We are very excited to announce that Studio Wikitecture won the $10,000 USD  ‘Linden Prize’ for developing an “innovative inworld project that improves the way people work, learn and communicate in their daily lives outside of the virtual world.”

To coincide with Second Life’s birthday celebration this year (SL6B), Tuesday, June 23rd  thru Monday, June 29th,  Studio Wikitecture will have a booth visitors can learn more about process and the community’s last couple projects.

In keeping with the collaborative spirit of Wikitecture, it seems only appropriate to open the design process of the booth itself to the Studio Wikitecture community, so that anyone can contribute and vote on the designs they like most/least.  Since the booth has to be completed by June 23rd, this Wikitecture project will be a quick one!

We have a parcel and a fresh Wiki-tree set up here:

The design challenge is to design a booth that best describes what Studio Wikitecture and the Wiki-Tree is all about.  We have images that could be displayed, such as our final entry in the Open Architecture Challenge, screenshots of past Wikitecture projects, the most recent University of Alabama, and more.  It is up to the community to determine how many images should be displayed, how they should be displayed, and how large those images should be.
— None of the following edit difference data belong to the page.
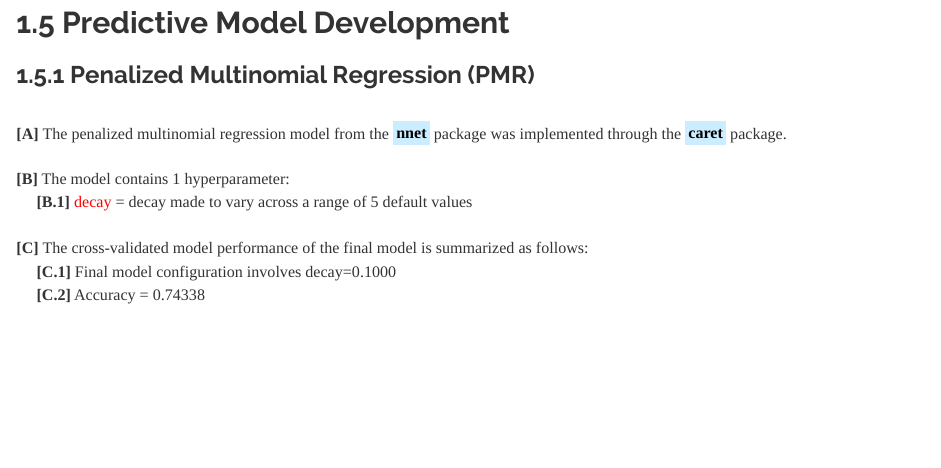
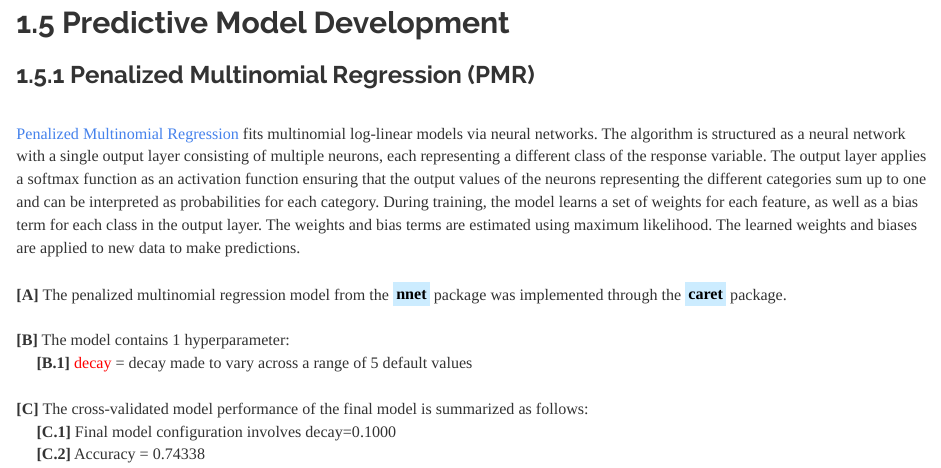
Before and after one commit to JohnPaulinePineda/Portfolio_Project_11, an R Markdown document (docs/index.Rmd): the page in a window 1100 px wide, from 17940 px down. Rendered offline with R 4.5, knitr and Pandoc, with nearby package versions; some code elsewhere in the file could not run offline; a font, style sheet, LaTeX package, included part or bibliography that could not be used is replaced or left out; long lines of code are wrapped.

Commit message:
Formulated the HTML and RMD files
Formulated the HTML and RMD files

```diff
--- a/docs/index.Rmd
+++ b/docs/index.Rmd
@@ -1280,6 +1280,8 @@ EDA.Bar.Source.FactorVar.Prop.Group1 <- rbind(EDA.PropTable.Function(names(EDA.B
 ## 1.5 Predictive Model Development
 
 ###  1.5.1 Penalized Multinomial Regression (PMR)
+|
+| [Penalized Multinomial Regression](https://link.springer.com/book/10.1007/978-0-387-21706-2) fits multinomial log-linear models via neural networks. The algorithm is structured as a neural network with a single output layer consisting of multiple neurons, each representing a different class of the response variable. The output layer applies a softmax function as an activation function ensuring that the output values of the neurons representing the different categories sum up to one and can be interpreted as probabilities for each category. During training, the model learns a set of weights for each feature, as well as a bias term for each class in the output layer. The weights and bias terms are estimated using maximum likelihood. The learned weights and biases are applied to new data to make predictions.
 |
 | **[A]** The penalized multinomial regression model from the <mark style="background-color: #CCECFF">**nnet**</mark> package was implemented through the <mark style="background-color: #CCECFF">**caret**</mark> package.
 |
```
The full booth can be no more than 175 prims, and the parcel size is 28 meters by 28 meters.

In addition to this final ‘booth’ installation, we will also have a demonstration version of the Wiki-tree adjacent to the booth at the SL6B parcel so visitors will be able to see how the Wiki-tree works by cycling through designs contributed in the booth design project. In other words, we will work together to design a ‘booth’ for a 28x28m (784 sqm), which will be persistent at the SL6B parcel. We will then place a read-only version of the Wiki-tree next to that parcel to help describe the collaborative process we used to arrive at the final booth design.

To review, here are a few of the basic steps you’ll need to take in order to participate:

1.) Get a Second Life account, by visiting this site:
2.) Download Second Life,
3.) Open the Second Life application, and enter the username and password you just created

4.) Do the basic tutorial to learn the basics of walking, flying, etc.

5.) When you’re ready, click this link – then click the ‘teleport’ this link will bring up:

6.) Find the wiki-tree, and click the very base of that tree. It will give you a password.
7.) Use your full avatar name (first and last), and the password given to you by the tree to log into this site:
8.) You can now review designs that have been submitted so far by either clicking the ‘leaf’ spheres on the Wiki-tree and watching them appear on the site – where you can walk through the ideas. Or, you can review them on the website, along with design descriptions, and discussion, etc.
9.) You can cast a total of 3 positive and 3 negative votes on the designs. Votes can be distributed to several designsn, or all given to 1 design. If you cast more than 3, it replaces the first votes you cast, and so on.
11.) Think of ways you can combine the best of the ideas you’ve shared so far, combined with your own ideas… when you’re reviewing designs at the wiki-tree, you can simply select the designs you like, and ‘Take a Copy’. Then, head to a sandbox to synthesize your contribution!
12.) Remember this is not a competition! Wikitecture is all about collaboration, and sharing ideas. The last thing you should do is work out a final and polished design before submitting it to the tree for others to review. You’ll run the risk of spending too much time on an idea the community might not adopt. The rule of thumb is to share ideas early, and often… this will give the community a chance to provide feedback, and maybe even include your idea in a new hybrid design contribution.
11.) When you’re ready to share your own 3D design idea using the Wiki-tree, just let Keystone Bouchard or Theory Shaw know, and we will walk you through the process. Otherwise, you can review the tutorial here:
12.) Once your design is submitted, it will automatically create a new place for it on the website. You can change the leaf description, and add any design descriptions or screenshots that will help others understand your design.
13.) Check the site often to see how your design does in the community! Remember to continuously cast your 3 positive and 3 negative votes regularly, so the community can get a sense of what are the best ideas to carry forward!

This project will not include a cash payout, so your time and contributions will be voluntary, but contributors names and a profile image of everyone who contributes will be on display throughout the SL6B festivities.

As always, contact Keystone Bouchard or Theory Shaw if you have any questions at all!

Good luck!